──────── THE DATA

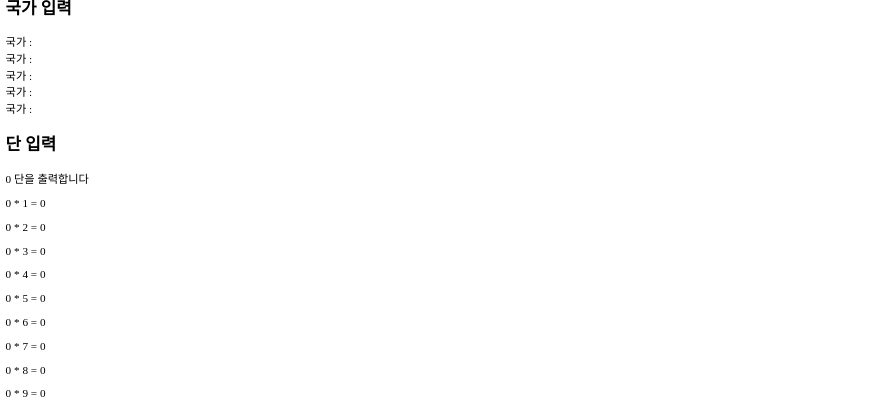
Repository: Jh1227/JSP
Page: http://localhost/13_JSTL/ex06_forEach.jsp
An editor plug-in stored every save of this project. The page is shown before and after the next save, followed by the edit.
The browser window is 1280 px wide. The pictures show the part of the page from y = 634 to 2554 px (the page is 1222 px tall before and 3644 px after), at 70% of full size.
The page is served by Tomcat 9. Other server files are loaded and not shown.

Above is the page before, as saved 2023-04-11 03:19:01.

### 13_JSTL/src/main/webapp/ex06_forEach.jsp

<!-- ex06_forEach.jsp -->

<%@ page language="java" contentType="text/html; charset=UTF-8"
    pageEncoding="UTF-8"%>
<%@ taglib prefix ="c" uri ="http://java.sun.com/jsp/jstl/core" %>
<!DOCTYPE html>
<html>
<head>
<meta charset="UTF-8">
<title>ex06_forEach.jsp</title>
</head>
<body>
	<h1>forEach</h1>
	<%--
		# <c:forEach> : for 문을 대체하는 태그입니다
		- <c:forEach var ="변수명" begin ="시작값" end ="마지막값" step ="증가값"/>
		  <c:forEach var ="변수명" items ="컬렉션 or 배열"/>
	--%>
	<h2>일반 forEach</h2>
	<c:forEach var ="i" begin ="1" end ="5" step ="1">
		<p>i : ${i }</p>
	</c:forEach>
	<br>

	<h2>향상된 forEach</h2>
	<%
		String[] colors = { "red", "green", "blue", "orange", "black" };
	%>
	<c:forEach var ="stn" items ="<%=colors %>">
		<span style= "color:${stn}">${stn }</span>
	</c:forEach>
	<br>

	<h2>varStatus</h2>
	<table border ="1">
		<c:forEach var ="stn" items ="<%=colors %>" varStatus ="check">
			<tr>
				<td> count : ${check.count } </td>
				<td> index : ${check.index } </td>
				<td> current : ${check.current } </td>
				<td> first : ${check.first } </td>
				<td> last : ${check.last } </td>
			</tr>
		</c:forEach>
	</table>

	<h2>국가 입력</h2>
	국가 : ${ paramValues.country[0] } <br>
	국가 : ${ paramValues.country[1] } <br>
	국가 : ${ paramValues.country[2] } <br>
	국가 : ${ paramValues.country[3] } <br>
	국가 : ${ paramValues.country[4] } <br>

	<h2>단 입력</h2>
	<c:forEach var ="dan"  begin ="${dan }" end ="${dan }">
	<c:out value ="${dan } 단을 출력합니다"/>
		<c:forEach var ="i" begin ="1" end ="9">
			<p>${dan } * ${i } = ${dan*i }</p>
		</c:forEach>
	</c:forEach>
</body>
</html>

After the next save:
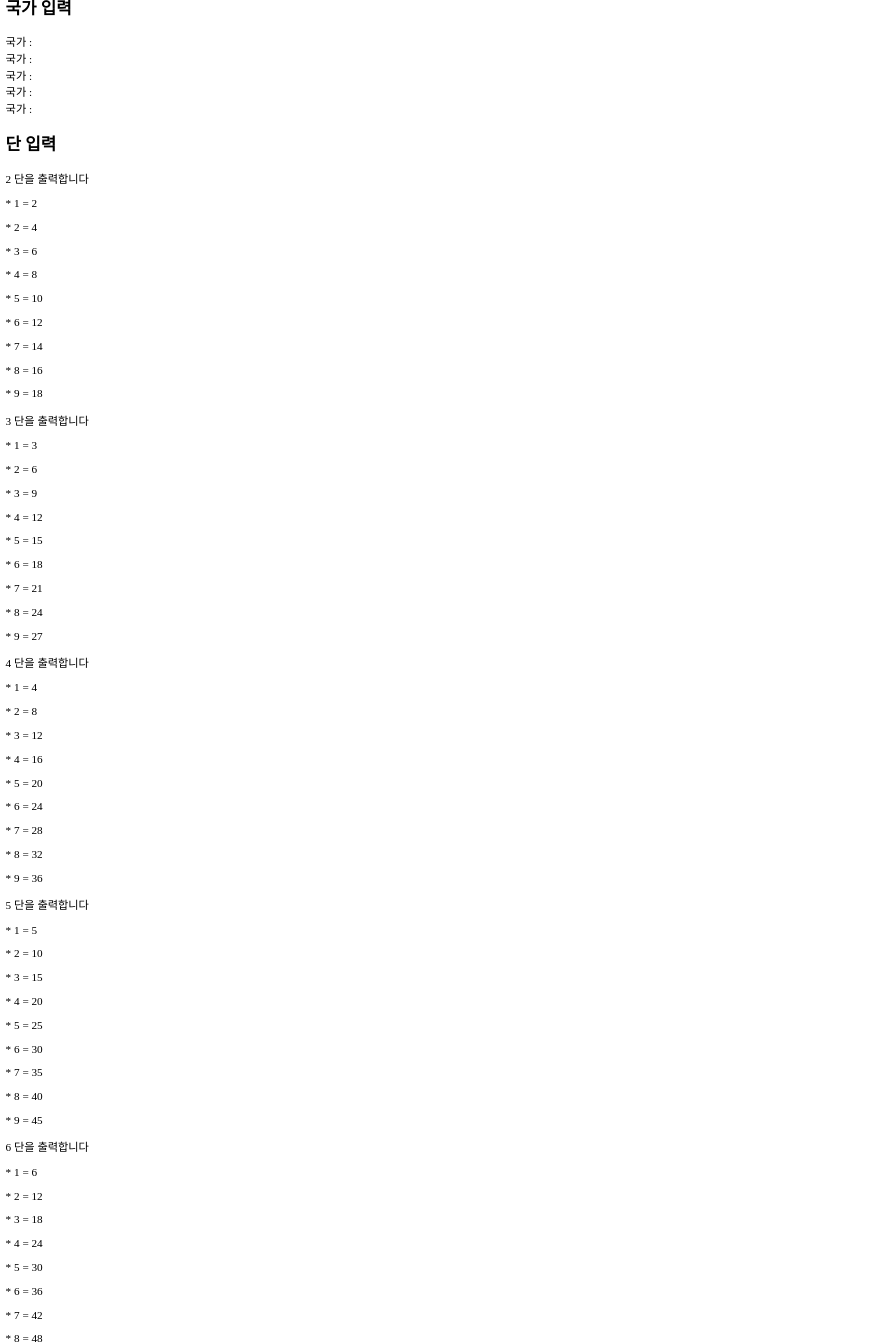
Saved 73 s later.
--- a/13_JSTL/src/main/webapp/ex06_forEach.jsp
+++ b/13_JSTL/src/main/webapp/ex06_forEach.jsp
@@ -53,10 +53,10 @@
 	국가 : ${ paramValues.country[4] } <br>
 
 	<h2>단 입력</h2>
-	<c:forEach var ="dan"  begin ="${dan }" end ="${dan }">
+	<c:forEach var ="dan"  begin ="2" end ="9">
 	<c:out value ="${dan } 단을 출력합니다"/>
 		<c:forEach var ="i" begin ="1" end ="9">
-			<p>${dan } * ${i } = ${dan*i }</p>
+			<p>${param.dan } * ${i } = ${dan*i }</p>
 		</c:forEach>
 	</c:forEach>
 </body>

────────────────
──────── THE DATA

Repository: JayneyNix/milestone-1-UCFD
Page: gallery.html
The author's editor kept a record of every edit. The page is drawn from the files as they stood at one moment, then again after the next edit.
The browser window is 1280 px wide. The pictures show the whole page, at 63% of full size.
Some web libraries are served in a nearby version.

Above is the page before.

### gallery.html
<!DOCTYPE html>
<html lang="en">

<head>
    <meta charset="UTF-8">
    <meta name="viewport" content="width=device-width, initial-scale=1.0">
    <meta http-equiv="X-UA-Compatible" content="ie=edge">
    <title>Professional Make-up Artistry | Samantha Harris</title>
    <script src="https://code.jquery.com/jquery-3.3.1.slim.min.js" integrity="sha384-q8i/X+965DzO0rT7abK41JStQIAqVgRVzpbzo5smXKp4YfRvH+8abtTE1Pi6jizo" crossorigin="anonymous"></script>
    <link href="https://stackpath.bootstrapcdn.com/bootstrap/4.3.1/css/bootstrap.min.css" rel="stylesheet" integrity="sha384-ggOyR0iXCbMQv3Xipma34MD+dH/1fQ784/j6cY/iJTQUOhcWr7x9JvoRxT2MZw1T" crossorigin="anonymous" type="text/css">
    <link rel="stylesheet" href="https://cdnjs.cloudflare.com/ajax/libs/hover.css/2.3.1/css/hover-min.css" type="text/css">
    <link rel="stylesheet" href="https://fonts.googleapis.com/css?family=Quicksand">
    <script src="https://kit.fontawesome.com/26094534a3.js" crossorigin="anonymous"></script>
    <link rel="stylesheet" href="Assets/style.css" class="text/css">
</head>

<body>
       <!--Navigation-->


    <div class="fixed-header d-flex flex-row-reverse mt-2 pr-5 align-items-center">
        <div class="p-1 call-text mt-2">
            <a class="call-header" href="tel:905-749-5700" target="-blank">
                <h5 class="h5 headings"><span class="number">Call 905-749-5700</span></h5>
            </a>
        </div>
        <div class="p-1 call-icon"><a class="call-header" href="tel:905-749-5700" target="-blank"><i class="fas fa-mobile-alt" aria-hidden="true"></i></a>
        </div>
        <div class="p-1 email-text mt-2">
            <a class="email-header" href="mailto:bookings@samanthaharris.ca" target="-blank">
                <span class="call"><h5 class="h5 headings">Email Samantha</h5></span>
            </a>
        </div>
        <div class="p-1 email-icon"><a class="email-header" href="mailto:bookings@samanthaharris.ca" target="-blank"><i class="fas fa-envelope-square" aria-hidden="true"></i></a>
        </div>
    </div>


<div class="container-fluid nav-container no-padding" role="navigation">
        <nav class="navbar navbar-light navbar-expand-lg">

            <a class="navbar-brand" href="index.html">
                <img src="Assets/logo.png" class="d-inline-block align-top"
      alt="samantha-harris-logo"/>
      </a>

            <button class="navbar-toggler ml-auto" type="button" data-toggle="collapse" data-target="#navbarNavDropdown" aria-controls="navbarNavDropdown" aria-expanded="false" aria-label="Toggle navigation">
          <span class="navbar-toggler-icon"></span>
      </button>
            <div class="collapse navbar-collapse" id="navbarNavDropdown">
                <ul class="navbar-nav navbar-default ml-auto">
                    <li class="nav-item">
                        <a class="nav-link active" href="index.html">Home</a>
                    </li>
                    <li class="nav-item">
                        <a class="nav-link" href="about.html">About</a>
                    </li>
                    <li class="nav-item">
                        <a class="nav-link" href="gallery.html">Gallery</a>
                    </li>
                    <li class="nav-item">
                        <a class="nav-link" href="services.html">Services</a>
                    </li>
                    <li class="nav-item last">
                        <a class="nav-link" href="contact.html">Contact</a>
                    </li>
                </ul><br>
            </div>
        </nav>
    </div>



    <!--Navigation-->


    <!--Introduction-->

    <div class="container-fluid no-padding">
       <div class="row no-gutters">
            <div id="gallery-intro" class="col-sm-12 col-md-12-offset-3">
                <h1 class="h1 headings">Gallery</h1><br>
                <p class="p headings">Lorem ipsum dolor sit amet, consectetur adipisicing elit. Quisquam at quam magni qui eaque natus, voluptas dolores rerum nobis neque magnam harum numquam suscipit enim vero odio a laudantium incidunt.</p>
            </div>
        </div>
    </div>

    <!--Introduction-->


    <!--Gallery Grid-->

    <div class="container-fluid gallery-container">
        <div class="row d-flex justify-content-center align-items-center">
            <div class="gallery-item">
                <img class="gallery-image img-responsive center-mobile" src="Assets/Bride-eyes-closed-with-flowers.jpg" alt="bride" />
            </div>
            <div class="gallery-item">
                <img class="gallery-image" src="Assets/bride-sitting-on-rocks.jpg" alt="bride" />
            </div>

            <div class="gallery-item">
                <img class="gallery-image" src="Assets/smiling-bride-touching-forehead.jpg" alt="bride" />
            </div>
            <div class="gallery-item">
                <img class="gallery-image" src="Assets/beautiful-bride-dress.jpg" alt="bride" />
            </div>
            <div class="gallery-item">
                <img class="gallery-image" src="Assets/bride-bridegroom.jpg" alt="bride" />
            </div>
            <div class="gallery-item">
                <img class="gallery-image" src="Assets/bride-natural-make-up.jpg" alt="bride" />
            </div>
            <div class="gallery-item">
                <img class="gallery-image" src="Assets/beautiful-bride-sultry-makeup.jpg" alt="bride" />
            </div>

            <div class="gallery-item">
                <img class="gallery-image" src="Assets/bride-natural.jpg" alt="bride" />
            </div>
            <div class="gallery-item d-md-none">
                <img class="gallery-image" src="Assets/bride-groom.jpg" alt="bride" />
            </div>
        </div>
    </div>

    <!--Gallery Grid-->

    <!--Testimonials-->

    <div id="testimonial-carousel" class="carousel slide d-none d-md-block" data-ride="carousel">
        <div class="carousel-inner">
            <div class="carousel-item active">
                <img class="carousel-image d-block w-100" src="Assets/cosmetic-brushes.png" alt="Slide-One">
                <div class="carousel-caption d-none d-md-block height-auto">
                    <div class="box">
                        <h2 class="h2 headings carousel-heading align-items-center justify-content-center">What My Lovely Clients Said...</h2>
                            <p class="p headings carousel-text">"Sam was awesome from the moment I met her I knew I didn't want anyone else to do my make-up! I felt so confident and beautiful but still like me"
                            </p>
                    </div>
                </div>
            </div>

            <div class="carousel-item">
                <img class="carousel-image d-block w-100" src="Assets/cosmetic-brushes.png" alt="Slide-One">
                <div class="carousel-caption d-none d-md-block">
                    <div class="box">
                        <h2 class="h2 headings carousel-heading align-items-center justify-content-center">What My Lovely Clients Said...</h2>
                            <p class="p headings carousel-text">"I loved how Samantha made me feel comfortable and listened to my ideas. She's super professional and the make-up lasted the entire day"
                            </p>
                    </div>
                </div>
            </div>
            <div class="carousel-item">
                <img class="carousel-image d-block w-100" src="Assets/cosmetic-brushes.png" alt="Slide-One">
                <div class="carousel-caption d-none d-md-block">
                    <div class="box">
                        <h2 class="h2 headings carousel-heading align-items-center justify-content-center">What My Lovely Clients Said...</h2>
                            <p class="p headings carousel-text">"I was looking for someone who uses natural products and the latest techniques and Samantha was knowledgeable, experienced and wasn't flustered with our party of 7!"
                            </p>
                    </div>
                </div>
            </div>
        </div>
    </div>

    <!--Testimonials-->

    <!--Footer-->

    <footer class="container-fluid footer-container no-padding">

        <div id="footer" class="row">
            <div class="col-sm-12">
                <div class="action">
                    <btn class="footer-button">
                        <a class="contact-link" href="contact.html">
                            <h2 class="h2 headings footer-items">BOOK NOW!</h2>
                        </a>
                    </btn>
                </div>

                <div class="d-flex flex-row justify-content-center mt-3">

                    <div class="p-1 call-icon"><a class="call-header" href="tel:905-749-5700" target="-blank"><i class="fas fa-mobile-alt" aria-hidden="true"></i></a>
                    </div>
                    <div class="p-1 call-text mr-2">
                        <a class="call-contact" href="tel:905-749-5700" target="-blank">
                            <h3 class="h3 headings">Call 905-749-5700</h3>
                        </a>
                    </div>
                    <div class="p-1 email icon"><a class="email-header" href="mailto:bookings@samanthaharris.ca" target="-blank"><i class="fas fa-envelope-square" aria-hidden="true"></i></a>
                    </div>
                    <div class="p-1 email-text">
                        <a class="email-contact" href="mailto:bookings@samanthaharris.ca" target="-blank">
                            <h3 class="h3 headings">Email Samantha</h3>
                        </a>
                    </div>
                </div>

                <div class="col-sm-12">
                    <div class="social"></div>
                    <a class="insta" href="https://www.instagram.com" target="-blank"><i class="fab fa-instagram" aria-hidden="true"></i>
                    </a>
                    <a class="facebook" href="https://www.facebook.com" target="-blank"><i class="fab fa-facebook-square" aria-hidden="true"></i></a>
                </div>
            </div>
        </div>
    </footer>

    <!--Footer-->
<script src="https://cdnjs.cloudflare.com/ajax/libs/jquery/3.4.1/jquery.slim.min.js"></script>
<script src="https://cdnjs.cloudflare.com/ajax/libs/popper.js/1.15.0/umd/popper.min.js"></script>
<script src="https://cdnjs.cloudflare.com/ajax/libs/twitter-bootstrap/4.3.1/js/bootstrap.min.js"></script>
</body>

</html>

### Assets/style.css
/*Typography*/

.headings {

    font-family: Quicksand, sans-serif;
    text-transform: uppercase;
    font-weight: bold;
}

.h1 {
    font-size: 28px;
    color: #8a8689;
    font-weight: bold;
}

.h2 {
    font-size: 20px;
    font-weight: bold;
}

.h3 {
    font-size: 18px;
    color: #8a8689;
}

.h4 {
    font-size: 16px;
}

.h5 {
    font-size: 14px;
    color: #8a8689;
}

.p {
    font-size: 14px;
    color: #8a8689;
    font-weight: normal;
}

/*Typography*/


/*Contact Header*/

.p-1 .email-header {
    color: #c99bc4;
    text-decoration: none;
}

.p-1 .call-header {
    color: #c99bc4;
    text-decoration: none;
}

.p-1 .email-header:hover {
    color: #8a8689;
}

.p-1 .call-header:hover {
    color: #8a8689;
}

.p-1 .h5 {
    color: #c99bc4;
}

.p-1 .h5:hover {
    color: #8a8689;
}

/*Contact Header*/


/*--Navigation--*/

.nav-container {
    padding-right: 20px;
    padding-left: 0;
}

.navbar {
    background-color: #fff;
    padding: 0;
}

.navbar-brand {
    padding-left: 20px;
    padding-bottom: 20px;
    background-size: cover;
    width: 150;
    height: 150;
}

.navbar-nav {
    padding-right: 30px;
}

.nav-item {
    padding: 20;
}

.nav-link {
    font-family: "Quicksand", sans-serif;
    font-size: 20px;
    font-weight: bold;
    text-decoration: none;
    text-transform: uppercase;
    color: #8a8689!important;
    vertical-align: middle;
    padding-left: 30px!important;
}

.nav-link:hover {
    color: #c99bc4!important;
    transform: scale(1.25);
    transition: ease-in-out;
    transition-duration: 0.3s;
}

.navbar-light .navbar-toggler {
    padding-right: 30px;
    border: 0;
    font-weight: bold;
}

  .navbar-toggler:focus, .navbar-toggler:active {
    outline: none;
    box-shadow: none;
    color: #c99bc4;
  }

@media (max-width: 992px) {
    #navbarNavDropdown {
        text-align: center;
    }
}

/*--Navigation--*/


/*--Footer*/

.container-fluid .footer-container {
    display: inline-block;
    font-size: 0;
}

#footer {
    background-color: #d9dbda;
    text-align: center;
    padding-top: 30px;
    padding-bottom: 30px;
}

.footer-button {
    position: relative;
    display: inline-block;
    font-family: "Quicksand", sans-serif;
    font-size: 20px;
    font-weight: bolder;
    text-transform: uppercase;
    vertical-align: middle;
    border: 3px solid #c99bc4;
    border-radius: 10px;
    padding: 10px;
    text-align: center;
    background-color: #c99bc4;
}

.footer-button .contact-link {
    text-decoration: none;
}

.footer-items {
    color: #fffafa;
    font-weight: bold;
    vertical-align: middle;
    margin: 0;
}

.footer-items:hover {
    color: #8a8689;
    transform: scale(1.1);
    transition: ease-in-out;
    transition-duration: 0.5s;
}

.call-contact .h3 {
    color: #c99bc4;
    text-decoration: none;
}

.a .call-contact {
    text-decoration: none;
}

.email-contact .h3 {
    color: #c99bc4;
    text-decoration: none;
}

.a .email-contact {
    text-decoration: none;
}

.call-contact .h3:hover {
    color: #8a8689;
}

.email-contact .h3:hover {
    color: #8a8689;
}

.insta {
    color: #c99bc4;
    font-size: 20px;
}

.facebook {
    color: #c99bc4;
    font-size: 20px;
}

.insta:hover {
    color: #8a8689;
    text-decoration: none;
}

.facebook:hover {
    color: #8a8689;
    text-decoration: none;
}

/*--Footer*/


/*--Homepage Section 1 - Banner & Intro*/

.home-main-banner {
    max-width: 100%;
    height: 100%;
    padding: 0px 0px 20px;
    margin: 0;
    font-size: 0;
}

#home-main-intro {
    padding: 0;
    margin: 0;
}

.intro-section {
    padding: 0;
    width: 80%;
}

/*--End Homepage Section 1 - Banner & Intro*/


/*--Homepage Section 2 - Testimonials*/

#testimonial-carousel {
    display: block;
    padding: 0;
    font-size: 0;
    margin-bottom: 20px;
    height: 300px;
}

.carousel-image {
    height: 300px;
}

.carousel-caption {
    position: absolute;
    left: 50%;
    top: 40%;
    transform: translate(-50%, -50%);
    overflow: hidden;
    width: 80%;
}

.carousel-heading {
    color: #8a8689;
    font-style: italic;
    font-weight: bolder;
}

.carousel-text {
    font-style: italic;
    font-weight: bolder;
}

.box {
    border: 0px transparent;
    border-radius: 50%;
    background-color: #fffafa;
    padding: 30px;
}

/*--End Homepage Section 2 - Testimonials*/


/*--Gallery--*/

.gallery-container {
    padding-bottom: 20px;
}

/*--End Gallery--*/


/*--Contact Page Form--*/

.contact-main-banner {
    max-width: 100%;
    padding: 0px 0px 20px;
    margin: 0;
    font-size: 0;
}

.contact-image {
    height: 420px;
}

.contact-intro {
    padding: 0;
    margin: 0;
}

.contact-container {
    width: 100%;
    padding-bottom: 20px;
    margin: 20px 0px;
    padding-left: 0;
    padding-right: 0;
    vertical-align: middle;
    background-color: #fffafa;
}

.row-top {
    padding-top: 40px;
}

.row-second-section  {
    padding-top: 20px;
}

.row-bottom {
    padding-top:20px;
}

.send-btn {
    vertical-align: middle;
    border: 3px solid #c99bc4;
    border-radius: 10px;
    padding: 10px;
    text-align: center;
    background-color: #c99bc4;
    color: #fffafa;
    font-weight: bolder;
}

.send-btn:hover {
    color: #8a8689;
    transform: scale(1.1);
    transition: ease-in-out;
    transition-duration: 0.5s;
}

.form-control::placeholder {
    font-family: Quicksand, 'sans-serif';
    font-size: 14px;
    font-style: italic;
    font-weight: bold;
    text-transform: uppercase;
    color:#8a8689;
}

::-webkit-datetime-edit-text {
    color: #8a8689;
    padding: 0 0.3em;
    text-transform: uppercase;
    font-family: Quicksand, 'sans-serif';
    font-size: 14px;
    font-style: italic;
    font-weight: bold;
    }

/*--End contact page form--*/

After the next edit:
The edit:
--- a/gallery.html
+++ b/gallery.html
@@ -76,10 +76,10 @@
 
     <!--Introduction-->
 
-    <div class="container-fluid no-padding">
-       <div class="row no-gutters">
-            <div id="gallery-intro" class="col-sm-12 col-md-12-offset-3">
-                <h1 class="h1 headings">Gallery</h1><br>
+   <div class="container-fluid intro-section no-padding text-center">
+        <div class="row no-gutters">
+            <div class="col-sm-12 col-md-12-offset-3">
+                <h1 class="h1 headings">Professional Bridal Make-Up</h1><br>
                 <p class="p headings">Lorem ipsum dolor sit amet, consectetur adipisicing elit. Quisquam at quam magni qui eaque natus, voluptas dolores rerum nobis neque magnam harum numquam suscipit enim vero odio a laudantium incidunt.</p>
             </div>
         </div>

────────────────
──────── THE DATA

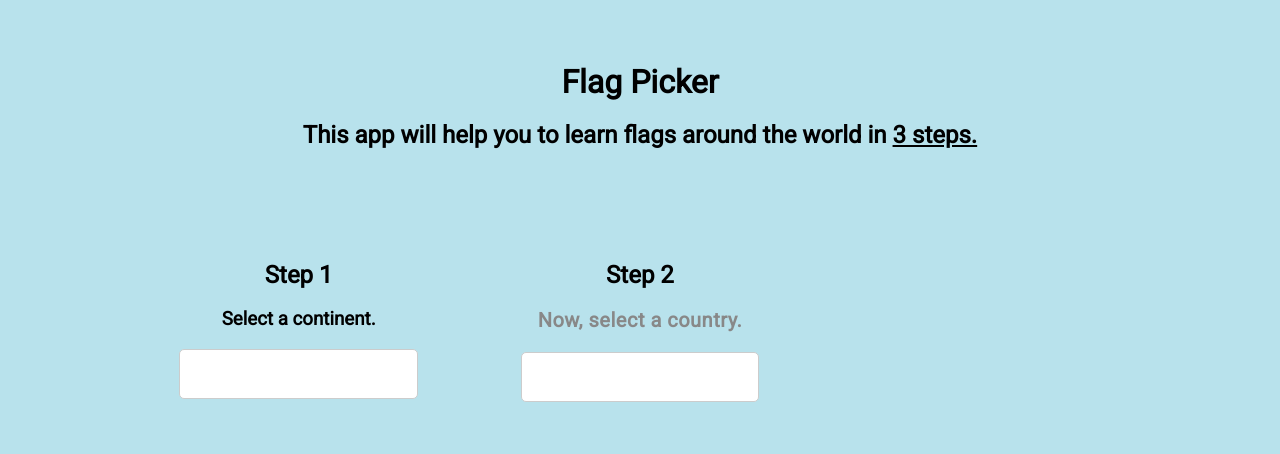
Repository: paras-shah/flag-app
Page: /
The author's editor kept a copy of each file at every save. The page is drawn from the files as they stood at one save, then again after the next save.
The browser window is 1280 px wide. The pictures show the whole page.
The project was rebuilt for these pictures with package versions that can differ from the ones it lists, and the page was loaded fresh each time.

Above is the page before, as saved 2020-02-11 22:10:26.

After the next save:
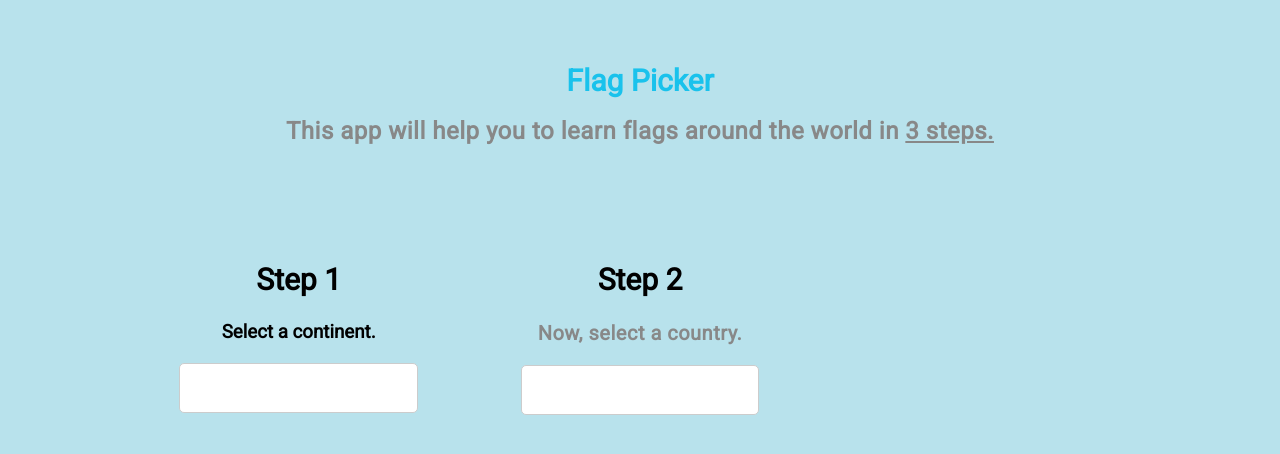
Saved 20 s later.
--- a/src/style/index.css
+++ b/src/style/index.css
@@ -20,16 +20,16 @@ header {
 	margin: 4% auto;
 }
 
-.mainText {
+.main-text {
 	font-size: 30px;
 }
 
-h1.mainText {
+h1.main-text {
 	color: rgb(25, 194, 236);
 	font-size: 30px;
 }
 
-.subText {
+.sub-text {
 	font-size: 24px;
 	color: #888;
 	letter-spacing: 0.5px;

────────────────

= PROBLEM DETAILS =
The lines above from the one with "Repository: Jh1227/JSP" through the one with "### 13_JSTL/src/main/webapp/ex06_forEach.jsp" are to be duplicated exactly, ends included, with nothing added.

= EXERCISE ANSWER =
Repository: Jh1227/JSP
Page: http://localhost/13_JSTL/ex06_forEach.jsp
An editor plug-in stored every save of this project. The page is shown before and after the next save, followed by the edit.
The browser window is 1280 px wide. The pictures show the part of the page from y = 634 to 2554 px (the page is 1222 px tall before and 3644 px after), at 70% of full size.
The page is served by Tomcat 9. Other server files are loaded and not shown.

Above is the page before, as saved 2023-04-11 03:19:01.

### 13_JSTL/src/main/webapp/ex06_forEach.jsp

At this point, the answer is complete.